─── Supplied material ───
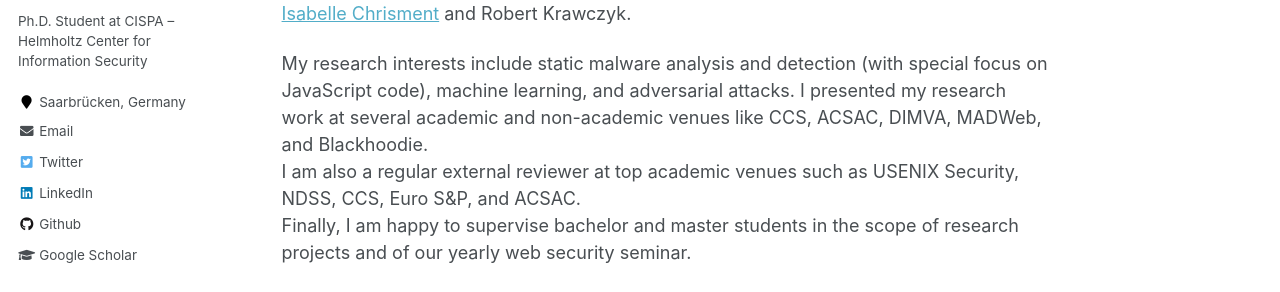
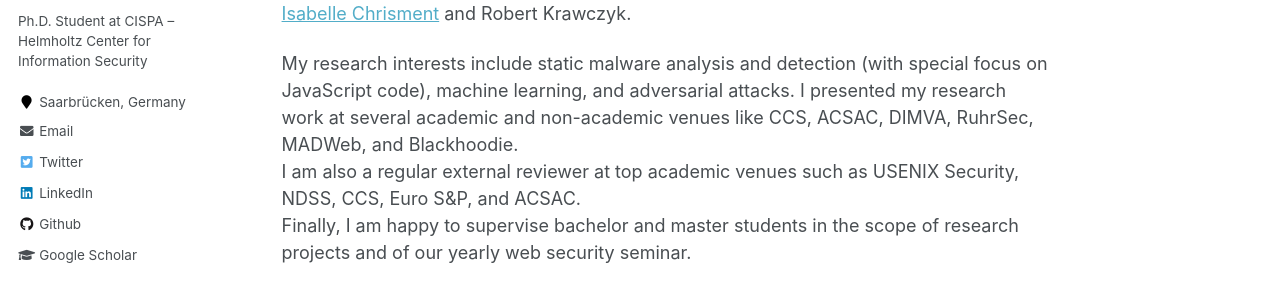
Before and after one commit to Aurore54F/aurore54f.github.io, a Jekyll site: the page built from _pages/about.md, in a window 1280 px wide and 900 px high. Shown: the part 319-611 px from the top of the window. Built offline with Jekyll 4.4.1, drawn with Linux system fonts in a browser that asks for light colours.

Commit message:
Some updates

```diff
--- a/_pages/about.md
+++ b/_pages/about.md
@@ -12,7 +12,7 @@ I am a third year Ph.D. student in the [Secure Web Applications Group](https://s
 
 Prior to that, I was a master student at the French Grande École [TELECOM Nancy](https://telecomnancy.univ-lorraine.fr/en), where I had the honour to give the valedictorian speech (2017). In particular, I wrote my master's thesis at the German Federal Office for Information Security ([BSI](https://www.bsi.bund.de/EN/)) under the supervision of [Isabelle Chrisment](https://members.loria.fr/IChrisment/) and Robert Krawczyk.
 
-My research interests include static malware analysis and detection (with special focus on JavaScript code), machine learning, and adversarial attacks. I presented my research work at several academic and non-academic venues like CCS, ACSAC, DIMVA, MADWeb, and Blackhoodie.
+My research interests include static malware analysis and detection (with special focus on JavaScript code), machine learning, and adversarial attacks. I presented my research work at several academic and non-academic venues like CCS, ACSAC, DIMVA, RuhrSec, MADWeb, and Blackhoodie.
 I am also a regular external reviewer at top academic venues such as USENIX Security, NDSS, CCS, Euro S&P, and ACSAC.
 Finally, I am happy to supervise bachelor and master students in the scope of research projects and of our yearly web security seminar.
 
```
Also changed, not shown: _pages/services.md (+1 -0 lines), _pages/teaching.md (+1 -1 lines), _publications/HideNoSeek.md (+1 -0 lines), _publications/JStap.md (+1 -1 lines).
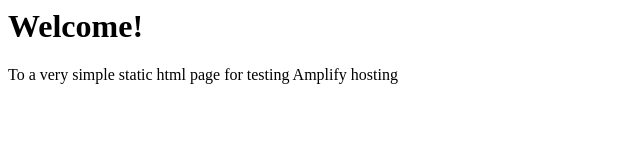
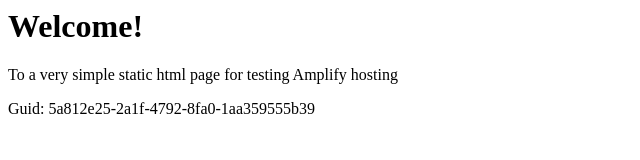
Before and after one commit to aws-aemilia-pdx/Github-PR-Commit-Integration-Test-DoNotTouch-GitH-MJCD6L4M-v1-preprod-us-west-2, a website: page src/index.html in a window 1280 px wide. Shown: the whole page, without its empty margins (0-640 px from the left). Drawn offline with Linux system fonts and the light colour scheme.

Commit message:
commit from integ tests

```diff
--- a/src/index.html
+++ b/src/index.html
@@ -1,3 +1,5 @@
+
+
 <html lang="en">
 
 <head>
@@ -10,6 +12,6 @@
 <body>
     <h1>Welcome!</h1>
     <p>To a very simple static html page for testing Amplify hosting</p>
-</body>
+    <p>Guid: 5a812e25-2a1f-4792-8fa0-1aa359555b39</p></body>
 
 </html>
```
───
- Task to carry out -
Your answer should be a single number: how many lines of the material contain the word "code".

- Result for this task -
2